Gift letters involve the provision of money to borrowers to enable them to make a down payment. A gift letter is generally referred to in terms of a mortgage. If you are buying a home, but lack the cash to make the required down payment, then a gift letter can be used to legally offer the cash.
The reason for gift letters rather than just straight loans is than mortgage lenders do not like mortgage applicants borrowing cash to make their down payment. If analysis of the mortgage applicant’s financial circumstances shows them that he or she has no cash reserve to make the down payment, then the mortgage will usually be refused.
Background to Gift Letters
When you apply for your first mortgage, you have to provide copies of your bank statements and any other forms of investment to back up your application. It can become apparent then that you do not have the wherewithal to make the deposit. This will likely be 20% of the selling price or thereabouts.
It is next to impossible to hide the fact that you do not have 20% of a $400,000 dollar home to pay as a deposit. $80,000 is a lot of money to hide. Should you suddenly come up with this amount of cash the lender will want to know where you got it. Their worry will be that it might come from a loan to another party, and that this loan will not only have to be repaid, but might also be your first priority- after your mortgage loan.
That’s why you are not usually allowed to borrow your deposit! It is not impossible, but most lenders will be reluctant to allow it. A gift, on the other hand, is permitted – assuming you can prove it to be a gift and not a ‘hidden’ loan for your down payment. Here is how gift letters work.
Mortgage Gift Letter Basics
If a friend or relative is willing to make you a gift of your mortgage down payment, he or she must write a gift letter. Gift letters are necessary anytime cash is provided to a borrower to make a deposit or down payment that they would otherwise not have been able to pay.

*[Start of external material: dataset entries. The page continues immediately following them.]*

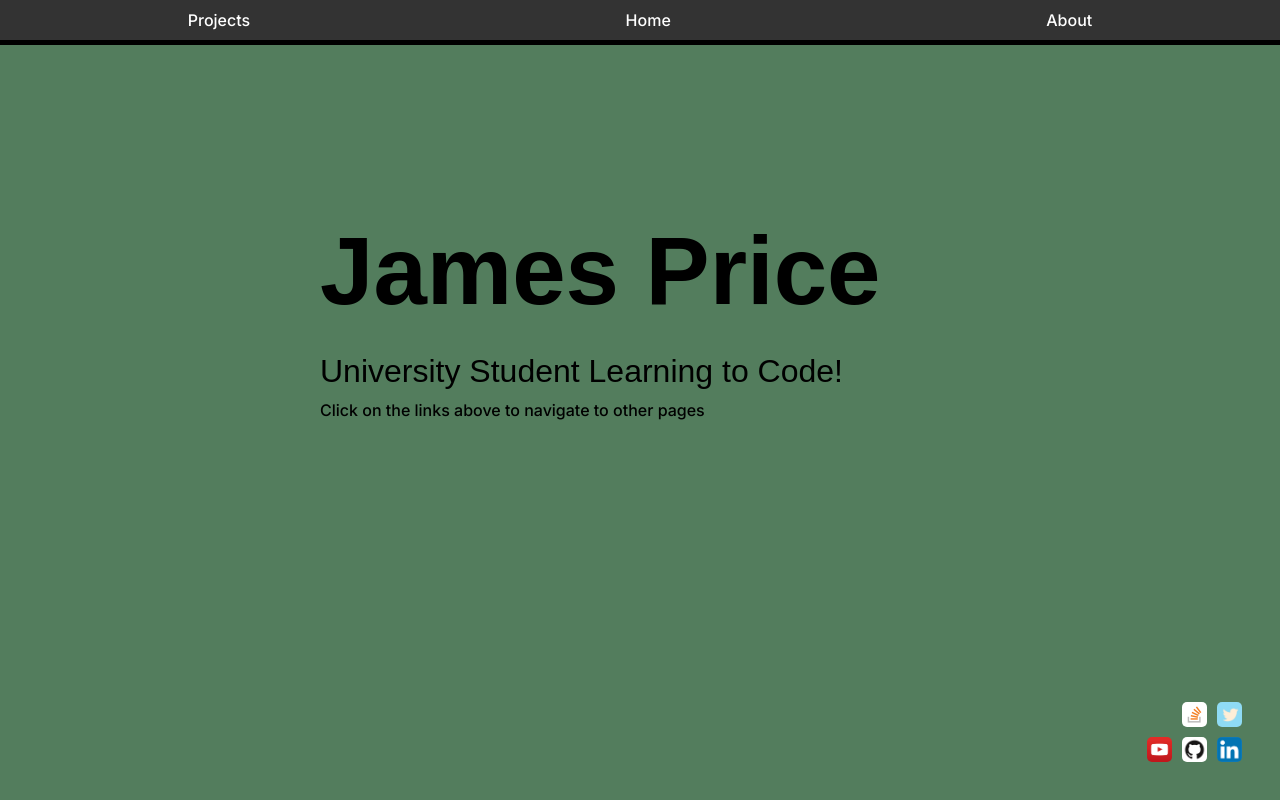
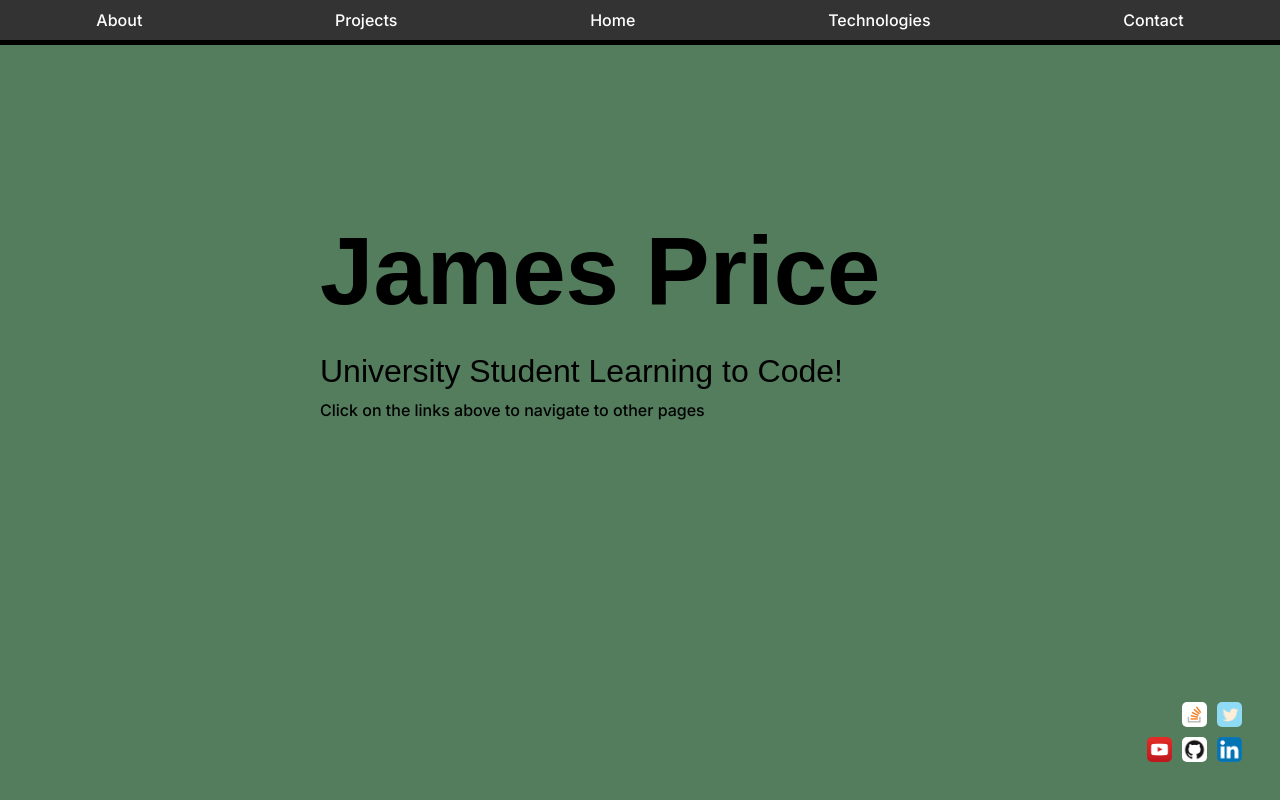
Before and after one commit to JumesP/Portfoliov2, a React (Create React App) app in the folder client/: page / in a window 1280 px wide. Built offline with nearby package versions, Linux system fonts and the light colour scheme.

Commit message:
new items on nav bar

```diff
--- a/client/src/pages/Layout.jsx
+++ b/client/src/pages/Layout.jsx
@@ -8,13 +8,19 @@ const Layout = () => {
 			<nav>
 				<ul>
 					<li>
+						<Link to="/about">About</Link>
+					</li>
+					<li>
 						<Link to="/projects">Projects</Link>
 					</li>
 					<li>
 						<Link to="/">Home</Link>
 					</li>
 					<li>
-						<Link to="/about">About</Link>
+						<Link to="/technologies">Technologies</Link>
+					</li>
+					<li>
+						<Link to="/contact">Contact</Link>
 					</li>
 				</ul>
 			</nav>
```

The letter should state the amount of cash being gifted – that’s obvious! What is more important, however, is that all gift letters should state that money being gifted is not expected to be repaid in any form. That includes repayment in cash, services, free work, gifts in return or any other means of repaying a gift.
The non-repayment statement is essential if the gift is to acceptable as a mortgage deposit. The letter must be made in writing and signed by the giver, and not just as an email. If the person providing the gift is a relative, then that should also be stated. This will not prevent the gift being allowed.
Mortgage Down Payment Gift Procedure
The procedure to follow is for the body making the gift to write to the mortgage lender. They should state the amount of the gift and what it is for – to pay your deposit. They should also state that they do not expect to be repaid – it is a gift to you, pure and simple. Such payments must have been made and verified before you can complete the purchase.
The gifter must state where the cash is coming from (bank account, investments, etc.) This might be checked to make sure that there is no collusion between the gifter, borrower and realtor to facilitate the purchase.
Gift letters can be very useful for mortgage borrowers that have relatives able to make their down payment. For them to be legal, they must be true gifts and not repayable. For many, particularly in an era where 20% down payments are being asked, this is the only way for young first-time buyers to be able to own their own homes. Compare that to the old days when all you needed was to hammer a stake in the ground and build your own Ponderosa (hence ‘stake your claim!).